◆ What you are asked to do
All lines below containing the string "widget" are to be copied.
= = = =
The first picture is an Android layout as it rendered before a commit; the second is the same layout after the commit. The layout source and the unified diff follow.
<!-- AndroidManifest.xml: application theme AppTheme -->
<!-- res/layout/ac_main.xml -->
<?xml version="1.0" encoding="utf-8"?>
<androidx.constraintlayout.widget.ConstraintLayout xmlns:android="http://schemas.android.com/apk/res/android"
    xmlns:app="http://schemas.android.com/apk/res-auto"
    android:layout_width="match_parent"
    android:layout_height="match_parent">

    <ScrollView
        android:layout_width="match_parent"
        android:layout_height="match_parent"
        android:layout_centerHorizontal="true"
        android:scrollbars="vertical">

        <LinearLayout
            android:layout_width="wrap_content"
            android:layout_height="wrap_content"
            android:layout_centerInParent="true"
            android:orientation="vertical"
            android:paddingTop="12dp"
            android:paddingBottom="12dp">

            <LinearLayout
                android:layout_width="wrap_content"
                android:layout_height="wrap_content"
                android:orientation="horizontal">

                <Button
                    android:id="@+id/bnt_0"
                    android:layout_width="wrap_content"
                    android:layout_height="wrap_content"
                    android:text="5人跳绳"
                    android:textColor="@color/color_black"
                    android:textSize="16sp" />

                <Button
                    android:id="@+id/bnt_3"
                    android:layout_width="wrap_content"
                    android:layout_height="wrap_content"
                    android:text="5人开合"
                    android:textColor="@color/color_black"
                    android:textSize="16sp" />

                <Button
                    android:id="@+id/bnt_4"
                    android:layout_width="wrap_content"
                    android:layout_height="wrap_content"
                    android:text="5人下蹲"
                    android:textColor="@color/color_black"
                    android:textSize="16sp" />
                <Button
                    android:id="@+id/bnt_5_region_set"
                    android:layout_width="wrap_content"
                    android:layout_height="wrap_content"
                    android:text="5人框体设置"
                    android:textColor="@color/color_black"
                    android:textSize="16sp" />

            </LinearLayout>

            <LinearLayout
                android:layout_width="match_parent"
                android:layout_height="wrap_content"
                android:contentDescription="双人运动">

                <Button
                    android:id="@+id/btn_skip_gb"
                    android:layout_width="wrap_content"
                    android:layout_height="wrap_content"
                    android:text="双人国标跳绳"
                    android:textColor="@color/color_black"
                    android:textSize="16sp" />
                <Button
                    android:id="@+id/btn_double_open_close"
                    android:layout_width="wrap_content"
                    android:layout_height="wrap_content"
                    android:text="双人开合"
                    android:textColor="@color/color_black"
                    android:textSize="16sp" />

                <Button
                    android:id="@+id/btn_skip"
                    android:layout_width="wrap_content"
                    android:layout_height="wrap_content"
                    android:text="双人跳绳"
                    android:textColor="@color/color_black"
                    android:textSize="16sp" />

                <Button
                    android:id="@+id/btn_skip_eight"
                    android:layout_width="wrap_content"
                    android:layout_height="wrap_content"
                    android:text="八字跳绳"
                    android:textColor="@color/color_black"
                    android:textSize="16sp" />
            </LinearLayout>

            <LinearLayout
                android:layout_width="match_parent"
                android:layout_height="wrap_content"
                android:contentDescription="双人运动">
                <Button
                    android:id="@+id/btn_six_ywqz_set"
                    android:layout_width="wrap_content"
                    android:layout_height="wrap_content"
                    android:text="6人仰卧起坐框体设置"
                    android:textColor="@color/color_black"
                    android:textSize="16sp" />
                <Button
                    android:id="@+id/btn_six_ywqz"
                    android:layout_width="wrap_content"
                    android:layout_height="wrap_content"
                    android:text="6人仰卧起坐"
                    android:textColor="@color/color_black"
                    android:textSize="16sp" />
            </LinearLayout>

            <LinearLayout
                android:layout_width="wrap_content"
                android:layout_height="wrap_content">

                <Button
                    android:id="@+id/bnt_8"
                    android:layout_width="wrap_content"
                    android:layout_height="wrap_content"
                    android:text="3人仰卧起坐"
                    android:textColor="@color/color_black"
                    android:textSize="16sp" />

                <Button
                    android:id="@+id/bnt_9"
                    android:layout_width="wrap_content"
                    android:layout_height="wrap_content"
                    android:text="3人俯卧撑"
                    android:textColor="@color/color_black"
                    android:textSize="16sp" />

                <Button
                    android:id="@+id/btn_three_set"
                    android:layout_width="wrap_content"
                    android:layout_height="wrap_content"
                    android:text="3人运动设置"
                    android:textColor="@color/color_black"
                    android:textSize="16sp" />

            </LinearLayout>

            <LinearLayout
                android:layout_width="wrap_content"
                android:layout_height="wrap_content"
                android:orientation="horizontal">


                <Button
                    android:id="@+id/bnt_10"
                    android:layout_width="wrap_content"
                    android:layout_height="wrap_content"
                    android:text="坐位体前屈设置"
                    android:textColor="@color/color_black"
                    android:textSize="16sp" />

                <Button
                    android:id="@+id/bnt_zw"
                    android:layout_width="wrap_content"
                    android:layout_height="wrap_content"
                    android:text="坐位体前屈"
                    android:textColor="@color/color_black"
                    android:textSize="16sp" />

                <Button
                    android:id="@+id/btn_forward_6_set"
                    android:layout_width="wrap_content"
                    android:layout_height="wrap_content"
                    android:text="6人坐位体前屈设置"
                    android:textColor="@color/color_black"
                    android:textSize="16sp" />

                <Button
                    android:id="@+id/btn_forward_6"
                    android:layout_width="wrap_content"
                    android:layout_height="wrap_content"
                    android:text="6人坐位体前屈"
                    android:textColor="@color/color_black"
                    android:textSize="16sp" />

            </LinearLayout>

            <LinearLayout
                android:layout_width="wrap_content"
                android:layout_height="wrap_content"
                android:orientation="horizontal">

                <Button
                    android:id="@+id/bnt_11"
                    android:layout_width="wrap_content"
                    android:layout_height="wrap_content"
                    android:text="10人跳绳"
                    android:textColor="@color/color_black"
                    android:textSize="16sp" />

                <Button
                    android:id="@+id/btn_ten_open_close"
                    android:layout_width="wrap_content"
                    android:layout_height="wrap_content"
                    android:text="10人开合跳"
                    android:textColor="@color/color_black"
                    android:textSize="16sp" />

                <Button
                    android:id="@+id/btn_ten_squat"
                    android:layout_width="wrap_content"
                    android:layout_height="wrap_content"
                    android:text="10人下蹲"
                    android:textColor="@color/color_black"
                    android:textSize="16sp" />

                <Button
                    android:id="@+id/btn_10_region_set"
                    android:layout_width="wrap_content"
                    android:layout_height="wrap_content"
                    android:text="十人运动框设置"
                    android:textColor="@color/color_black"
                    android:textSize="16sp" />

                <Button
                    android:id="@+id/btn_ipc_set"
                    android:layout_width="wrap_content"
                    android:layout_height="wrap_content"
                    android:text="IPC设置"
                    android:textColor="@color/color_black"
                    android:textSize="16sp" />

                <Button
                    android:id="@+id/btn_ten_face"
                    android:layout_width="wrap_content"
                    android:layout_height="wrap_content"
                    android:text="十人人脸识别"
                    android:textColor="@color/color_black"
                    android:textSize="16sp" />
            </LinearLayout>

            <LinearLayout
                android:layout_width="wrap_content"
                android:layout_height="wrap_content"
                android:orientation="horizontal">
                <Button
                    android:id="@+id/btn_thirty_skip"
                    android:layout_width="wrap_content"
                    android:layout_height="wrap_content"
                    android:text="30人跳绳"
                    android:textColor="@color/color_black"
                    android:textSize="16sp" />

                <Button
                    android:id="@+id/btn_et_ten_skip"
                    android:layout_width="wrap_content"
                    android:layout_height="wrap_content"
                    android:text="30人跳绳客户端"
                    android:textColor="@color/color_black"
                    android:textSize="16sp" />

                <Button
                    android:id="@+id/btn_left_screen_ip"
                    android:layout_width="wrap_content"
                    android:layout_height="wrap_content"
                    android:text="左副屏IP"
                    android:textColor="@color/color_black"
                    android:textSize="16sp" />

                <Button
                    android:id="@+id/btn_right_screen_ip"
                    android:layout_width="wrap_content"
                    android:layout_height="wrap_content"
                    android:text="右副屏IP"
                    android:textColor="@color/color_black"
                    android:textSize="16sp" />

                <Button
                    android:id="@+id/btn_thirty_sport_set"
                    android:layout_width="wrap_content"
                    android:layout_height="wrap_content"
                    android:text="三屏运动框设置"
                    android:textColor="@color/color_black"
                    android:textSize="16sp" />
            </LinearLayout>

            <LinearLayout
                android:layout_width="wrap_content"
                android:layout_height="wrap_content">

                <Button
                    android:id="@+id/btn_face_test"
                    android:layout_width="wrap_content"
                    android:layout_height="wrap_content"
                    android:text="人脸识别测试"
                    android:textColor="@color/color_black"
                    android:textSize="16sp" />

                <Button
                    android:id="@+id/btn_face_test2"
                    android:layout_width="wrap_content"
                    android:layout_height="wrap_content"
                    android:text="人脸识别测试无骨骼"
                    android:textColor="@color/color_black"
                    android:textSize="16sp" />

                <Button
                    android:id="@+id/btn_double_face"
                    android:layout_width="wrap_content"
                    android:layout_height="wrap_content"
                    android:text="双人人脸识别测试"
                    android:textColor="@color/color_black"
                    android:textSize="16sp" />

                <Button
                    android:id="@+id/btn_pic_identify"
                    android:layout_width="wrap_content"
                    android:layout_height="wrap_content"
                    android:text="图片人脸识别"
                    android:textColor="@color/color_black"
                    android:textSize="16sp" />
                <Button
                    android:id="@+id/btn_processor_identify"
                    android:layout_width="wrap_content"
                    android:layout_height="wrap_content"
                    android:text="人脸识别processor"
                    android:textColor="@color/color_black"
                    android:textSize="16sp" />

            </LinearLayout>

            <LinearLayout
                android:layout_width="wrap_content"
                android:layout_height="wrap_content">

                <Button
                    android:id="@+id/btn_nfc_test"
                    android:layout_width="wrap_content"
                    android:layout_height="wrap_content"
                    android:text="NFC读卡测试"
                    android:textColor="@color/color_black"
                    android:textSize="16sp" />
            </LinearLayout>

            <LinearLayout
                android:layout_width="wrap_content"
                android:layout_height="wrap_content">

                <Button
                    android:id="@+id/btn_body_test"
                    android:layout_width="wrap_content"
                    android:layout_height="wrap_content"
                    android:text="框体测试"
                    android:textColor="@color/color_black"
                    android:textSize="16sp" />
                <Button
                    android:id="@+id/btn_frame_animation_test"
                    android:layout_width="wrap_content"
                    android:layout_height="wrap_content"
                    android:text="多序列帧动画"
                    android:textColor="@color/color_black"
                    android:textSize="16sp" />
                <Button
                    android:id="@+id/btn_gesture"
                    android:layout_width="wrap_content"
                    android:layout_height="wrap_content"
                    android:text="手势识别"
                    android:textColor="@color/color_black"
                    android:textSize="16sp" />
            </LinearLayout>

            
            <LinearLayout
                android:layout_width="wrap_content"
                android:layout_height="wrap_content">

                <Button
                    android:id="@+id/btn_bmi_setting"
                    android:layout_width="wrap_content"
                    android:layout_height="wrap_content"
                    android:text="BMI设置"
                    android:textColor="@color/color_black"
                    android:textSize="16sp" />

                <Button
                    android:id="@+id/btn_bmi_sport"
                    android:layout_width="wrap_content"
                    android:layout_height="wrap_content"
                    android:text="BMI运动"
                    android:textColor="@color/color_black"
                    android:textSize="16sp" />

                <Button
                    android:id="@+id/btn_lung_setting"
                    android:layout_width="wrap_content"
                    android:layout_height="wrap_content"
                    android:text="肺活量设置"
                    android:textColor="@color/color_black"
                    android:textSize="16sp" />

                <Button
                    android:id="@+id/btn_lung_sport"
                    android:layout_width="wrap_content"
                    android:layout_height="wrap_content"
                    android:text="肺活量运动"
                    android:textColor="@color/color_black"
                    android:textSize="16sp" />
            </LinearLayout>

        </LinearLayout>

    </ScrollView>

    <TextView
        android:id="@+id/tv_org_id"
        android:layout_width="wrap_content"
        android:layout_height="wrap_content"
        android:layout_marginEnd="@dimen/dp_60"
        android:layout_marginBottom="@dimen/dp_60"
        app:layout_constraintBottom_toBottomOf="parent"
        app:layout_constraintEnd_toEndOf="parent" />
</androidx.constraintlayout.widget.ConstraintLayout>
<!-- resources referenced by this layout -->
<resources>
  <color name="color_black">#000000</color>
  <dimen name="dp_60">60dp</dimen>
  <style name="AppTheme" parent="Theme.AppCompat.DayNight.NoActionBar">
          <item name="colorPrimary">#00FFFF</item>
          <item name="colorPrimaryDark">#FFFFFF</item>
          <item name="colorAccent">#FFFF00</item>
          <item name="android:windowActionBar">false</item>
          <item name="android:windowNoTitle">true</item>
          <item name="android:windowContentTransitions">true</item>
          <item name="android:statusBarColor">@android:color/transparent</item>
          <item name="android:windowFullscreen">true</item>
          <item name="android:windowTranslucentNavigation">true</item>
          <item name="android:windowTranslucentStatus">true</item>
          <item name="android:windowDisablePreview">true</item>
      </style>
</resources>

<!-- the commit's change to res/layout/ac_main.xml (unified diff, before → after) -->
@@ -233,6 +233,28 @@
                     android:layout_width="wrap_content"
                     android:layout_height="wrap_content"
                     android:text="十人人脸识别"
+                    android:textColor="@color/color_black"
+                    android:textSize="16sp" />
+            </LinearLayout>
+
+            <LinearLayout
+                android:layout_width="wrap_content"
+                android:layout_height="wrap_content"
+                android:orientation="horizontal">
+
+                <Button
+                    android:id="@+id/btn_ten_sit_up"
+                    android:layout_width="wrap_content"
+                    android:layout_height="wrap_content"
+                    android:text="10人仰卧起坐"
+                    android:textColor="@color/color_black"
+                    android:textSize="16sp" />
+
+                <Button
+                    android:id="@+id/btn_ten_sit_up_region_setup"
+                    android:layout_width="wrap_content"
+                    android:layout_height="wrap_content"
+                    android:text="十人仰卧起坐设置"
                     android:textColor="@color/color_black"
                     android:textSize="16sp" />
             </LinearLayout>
= = = =
◆ Your solution
<androidx.constraintlayout.widget.ConstraintLayout xmlns:android="http://schemas.android.com/apk/res/android"
</androidx.constraintlayout.widget.ConstraintLayout>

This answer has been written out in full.